If you don’t know your customer, you’re barking up the wrong tree
Consumer packaged good (CPG) companies have massive marketing budgets we know this – think of every Olympics P&G commercial that aired. But did you know that on average 47% of their marketing budgets are spent on marketing research and yet today there are very few tools to search, categorize, and sift through all those reports? Think how frustrating it would be to spend six figures on a report and then not be able to recall it?
In steps Kristi Zuhlke, Founder of KnowledgeHound, a young Chicago startup building software for Fortune 500 companies to manage these reports seamlessly. Not only does she have a great product but she’s built a great team on values and culture that is truly inspiring. Techweek CEO, Amanda Signorelli, sat down with Kristi to learn more.
- Amanda: Tell us a little about your company today.Kristi: We believe in data democratization.

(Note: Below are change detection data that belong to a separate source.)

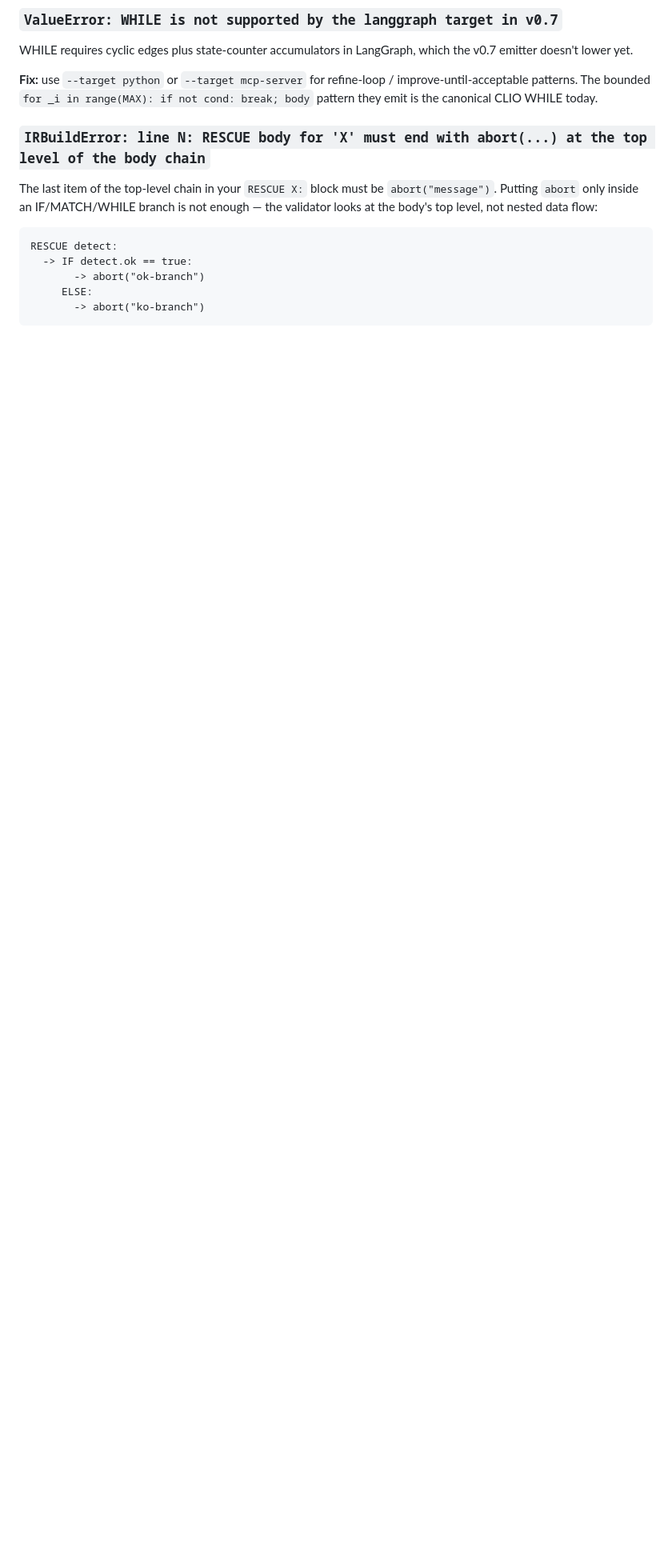
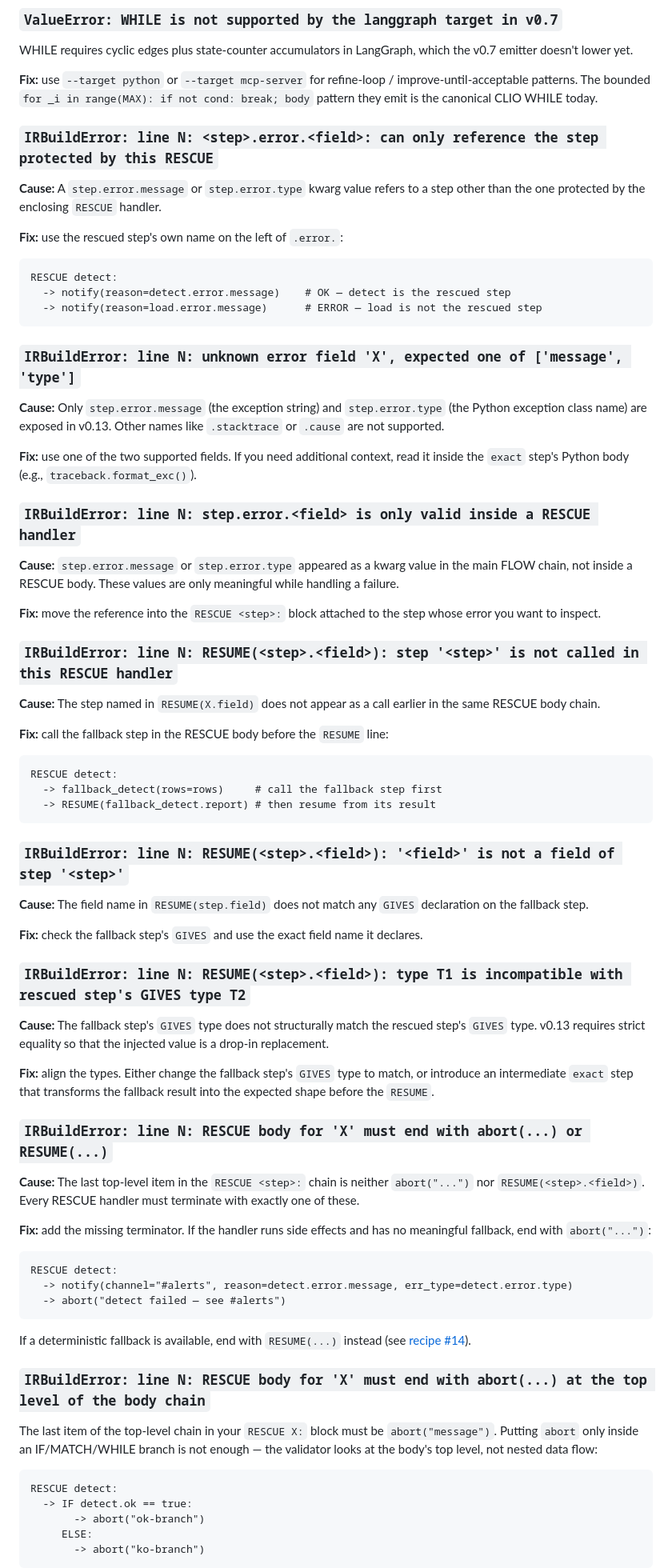
Before and after one commit to Sandjab/clio, a Markdown page: docs/manual/06-troubleshooting.md, the part around the change. Shown at 80% size. GitHub-like rendering; blank space fills up the shorter version.

Commit message:
docs(v0.13 manual): cookbook recipe + 7 troubleshooting entries
Co-Authored-By: Claude Opus 4.7 (1M context) <noreply@anthropic.com>

````diff
--- a/docs/manual/06-troubleshooting.md
+++ b/docs/manual/06-troubleshooting.md
@@ -80,6 +80,86 @@ You nested another control-flow block (`MATCH`, another `IF`, a chain `step1 ->
 WHILE requires cyclic edges plus state-counter accumulators in LangGraph, which the v0.7 emitter doesn't lower yet.
 
 **Fix:** use `--target python` or `--target mcp-server` for refine-loop / improve-until-acceptable patterns. The bounded `for _i in range(MAX): if not cond: break; body` pattern they emit is the canonical CLIO WHILE today.
+
+### `IRBuildError: line N: <step>.error.<field>: can only reference the step protected by this RESCUE`
+
+**Cause:** A `step.error.message` or `step.error.type` kwarg value refers to a
+step other than the one protected by the enclosing `RESCUE` handler.
+
+**Fix:** use the rescued step's own name on the left of `.error.`:
+
+```
+RESCUE detect:
+  -> notify(reason=detect.error.message)    # OK — detect is the rescued step
+  -> notify(reason=load.error.message)      # ERROR — load is not the rescued step
+```
+
+### `IRBuildError: line N: unknown error field 'X', expected one of ['message', 'type']`
+
+**Cause:** Only `step.error.message` (the exception string) and `step.error.type`
+(the Python exception class name) are exposed in v0.13. Other names like
+`.stacktrace` or `.cause` are not supported.
+
+**Fix:** use one of the two supported fields. If you need additional context,
+read it inside the `exact` step's Python body (e.g., `traceback.format_exc()`).
+
+### `IRBuildError: line N: step.error.<field> is only valid inside a RESCUE handler`
+
+**Cause:** `step.error.message` or `step.error.type` appeared as a kwarg value
+in the main FLOW chain, not inside a RESCUE body. These values are only
+meaningful while handling a failure.
+
+**Fix:** move the reference into the `RESCUE <step>:` block attached to the
+step whose error you want to inspect.
+
+### `IRBuildError: line N: RESUME(<step>.<field>): step '<step>' is not called in this RESCUE handler`
+
+**Cause:** The step named in `RESUME(X.field)` does not appear as a call
+earlier in the same RESCUE body chain.
+
+**Fix:** call the fallback step in the RESCUE body before the `RESUME` line:
+
+```
+RESCUE detect:
+  -> fallback_detect(rows=rows)     # call the fallback step first
+  -> RESUME(fallback_detect.report) # then resume from its result
+```
+
+### `IRBuildError: line N: RESUME(<step>.<field>): '<field>' is not a field of step '<step>'`
+
+**Cause:** The field name in `RESUME(step.field)` does not match any `GIVES`
+declaration on the fallback step.
+
+**Fix:** check the fallback step's `GIVES` and use the exact field name it
+declares.
+
+### `IRBuildError: line N: RESUME(<step>.<field>): type T1 is incompatible with rescued step's GIVES type T2`
+
+**Cause:** The fallback step's `GIVES` type does not structurally match the
+rescued step's `GIVES` type. v0.13 requires strict equality so that the
+injected value is a drop-in replacement.
+
+**Fix:** align the types. Either change the fallback step's `GIVES` type to
+match, or introduce an intermediate `exact` step that transforms the fallback
+result into the expected shape before the `RESUME`.
+
+### `IRBuildError: line N: RESCUE body for 'X' must end with abort(...) or RESUME(...)`
+
+**Cause:** The last top-level item in the `RESCUE <step>:` chain is neither
+`abort("...")` nor `RESUME(<step>.<field>)`. Every RESCUE handler must
+terminate with exactly one of these.
+
+**Fix:** add the missing terminator. If the handler runs side effects and has
+no meaningful fallback, end with `abort("...")`:
+
+```
+RESCUE detect:
+  -> notify(channel="#alerts", reason=detect.error.message, err_type=detect.error.type)
+  -> abort("detect failed — see #alerts")
+```
+
+If a deterministic fallback is available, end with `RESUME(...)` instead (see
+[recipe #14](#14-fallback-via-resume--recover-from-a-judgment-step-failure)).
 
 ### `IRBuildError: line N: RESCUE body for 'X' must end with abort(...) at the top level of the body chain`
 
````
Also changed, not shown: docs/manual/03-cookbook.md (+67 -0 lines).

We believe that when organizations and people have access to data, they can make better and more impactful products for the world. We are on a mission to democratize data throughout the world and starting with helping organizations find and activate their own data.
- Amanda: “Data Democratization” – that’s a powerful idea. How did it all start?Kristi: The company was started in February of 2013, when I took an idea I had written on paper in 2010, when I was working at Procter & Gamble, and decided it was time to take the idea from ink to reality. I thought the concept “knowledge management” was broken for the market research world. I started to solve that problem but realized that really it’s not about having all your documents in one spot, it’s actually about getting to business answers faster. This refocused the business on solving the problem that data is locked in silos and how you can free that data to unleash insights and create action inside companies.

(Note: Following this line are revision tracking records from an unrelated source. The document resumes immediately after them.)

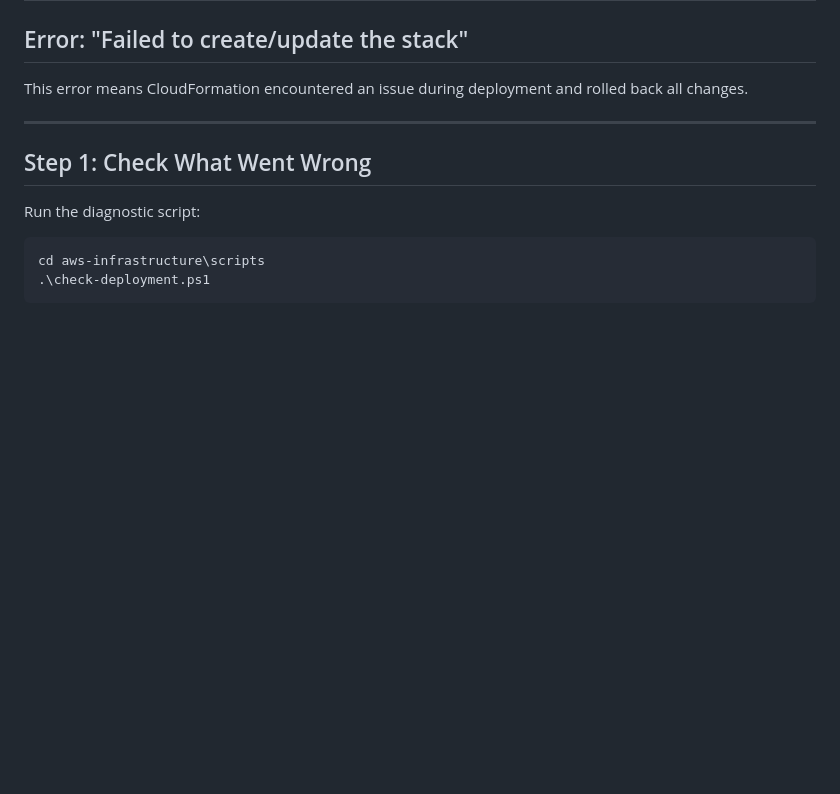
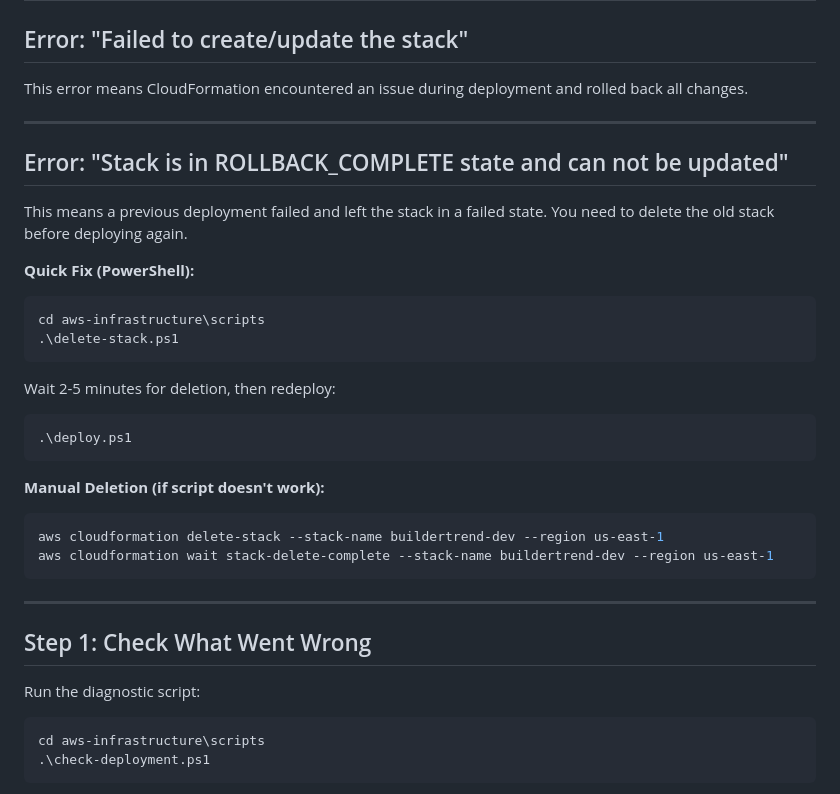
Before and after one commit to ArushCreater/Builder-App, a Markdown page: aws-infrastructure/TROUBLESHOOTING.md, the part around the change. Drawn GitHub-style; blank space fills up the shorter version.

Commit message:
docs: Add ROLLBACK_COMPLETE error to troubleshooting guide

````diff
--- a/aws-infrastructure/TROUBLESHOOTING.md
+++ b/aws-infrastructure/TROUBLESHOOTING.md
@@ -3,6 +3,29 @@
 ## Error: "Failed to create/update the stack"
 
 This error means CloudFormation encountered an issue during deployment and rolled back all changes.
+
+---
+
+## Error: "Stack is in ROLLBACK_COMPLETE state and can not be updated"
+
+This means a previous deployment failed and left the stack in a failed state. You need to delete the old stack before deploying again.
+
+**Quick Fix (PowerShell):**
+```powershell
+cd aws-infrastructure\scripts
+.\delete-stack.ps1
+```
+
+Wait 2-5 minutes for deletion, then redeploy:
+```powershell
+.\deploy.ps1
+```
+
+**Manual Deletion (if script doesn't work):**
+```powershell
+aws cloudformation delete-stack --stack-name buildertrend-dev --region us-east-1
+aws cloudformation wait stack-delete-complete --stack-name buildertrend-dev --region us-east-1
+```
 
 ---
 
````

- Amanda: This is clearly an untapped opportunity and you’re building something that has enormous potential. What do you credit for your success as a leader: attitude, talent, experience?Kristi: There are so many things to credit for contributing to why I am where I am today. I’ve had amazing mentors in my life including my parents. They have taught me to have a positive attitude and to dream big. I credit my career experience at Procter & Gamble for teaching me how to be a leader and critical thinker.
“We are on a mission to democratize data throughout the world and starting with helping organizations find and activate their own data.”
- Amanda: Your humility, positivity, and focus is incredibly inspiring. How do you think about culture? Kristi: We, as a company, created our core values. We use these values to give each other good feedback on a weekly basis. Every Monday we have a company stand-up to give updates on the business. At the end we wrap up with sharing appreciations to each other for living out different values. We also use these values to hold each other accountable. It’s a great framework to give someone feedback by saying, “when you do….this is not consistent with….value.”
- Amanda: What a great framework – it’s clear you’ve leveraged so many different experiences and insight to create a really wonderful company. What’s one piece of advice you would offer to others?Kristi: Being an entrepreneur is a marathon, it is not a sprint. I had the impression before starting a business that it took 3 years to create, grow and exit a business. Little did I know it takes much longer. Know that you will go through daily, weekly and monthly ups and downs but it’s a marathon so that high or low will soon be over. Keep your eye on the long game so you don’t wear yourself out and so you don’t get too discouraged or depressed when things are really bad.